YOUR TASK:
The word "ipynb" may appear in lines of the data below. Say how many lines hold it, giving only the number.

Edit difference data
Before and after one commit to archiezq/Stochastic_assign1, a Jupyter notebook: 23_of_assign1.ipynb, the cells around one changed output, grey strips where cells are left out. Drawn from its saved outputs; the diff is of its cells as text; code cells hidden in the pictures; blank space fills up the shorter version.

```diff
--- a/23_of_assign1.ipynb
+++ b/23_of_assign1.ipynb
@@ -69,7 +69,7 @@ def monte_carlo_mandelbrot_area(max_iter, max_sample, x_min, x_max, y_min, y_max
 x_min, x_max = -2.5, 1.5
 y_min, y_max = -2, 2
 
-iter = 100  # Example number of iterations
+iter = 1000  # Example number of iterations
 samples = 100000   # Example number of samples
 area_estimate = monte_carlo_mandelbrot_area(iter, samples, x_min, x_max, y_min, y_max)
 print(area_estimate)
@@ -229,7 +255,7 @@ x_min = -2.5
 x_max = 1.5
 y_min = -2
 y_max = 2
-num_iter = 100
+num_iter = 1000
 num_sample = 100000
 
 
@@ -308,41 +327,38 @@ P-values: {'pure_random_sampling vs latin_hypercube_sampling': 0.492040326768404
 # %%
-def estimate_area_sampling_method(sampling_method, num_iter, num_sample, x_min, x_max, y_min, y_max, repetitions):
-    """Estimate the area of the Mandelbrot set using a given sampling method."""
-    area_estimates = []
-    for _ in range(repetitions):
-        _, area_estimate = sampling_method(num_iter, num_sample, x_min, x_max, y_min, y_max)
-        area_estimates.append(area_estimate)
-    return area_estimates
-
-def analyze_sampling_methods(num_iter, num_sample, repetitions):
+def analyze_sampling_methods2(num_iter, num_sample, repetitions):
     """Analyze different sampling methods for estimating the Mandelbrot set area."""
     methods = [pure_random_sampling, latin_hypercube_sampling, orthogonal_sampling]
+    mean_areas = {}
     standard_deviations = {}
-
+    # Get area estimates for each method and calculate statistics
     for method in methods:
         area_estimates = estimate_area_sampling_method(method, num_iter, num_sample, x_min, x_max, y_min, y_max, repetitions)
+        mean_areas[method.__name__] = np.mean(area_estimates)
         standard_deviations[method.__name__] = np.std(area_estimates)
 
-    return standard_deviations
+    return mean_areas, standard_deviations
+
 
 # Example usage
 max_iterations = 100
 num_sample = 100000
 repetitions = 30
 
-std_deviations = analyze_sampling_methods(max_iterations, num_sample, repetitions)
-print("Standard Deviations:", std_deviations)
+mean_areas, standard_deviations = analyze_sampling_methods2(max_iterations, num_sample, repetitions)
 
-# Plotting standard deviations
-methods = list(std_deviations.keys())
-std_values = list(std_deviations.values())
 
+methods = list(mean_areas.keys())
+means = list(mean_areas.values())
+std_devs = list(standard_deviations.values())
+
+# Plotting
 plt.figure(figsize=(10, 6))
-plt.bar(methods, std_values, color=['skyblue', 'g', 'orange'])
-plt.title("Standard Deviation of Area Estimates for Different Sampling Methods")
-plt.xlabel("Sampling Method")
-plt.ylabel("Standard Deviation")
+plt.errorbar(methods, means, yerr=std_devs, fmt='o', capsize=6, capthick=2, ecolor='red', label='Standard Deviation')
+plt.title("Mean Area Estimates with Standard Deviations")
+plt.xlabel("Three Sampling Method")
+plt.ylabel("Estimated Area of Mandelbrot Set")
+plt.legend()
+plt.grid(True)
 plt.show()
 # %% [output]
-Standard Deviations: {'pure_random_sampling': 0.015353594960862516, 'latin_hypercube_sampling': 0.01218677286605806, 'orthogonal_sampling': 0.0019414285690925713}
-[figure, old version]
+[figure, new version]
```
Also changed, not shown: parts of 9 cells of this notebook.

RESULT OF THE EXERCISE:
3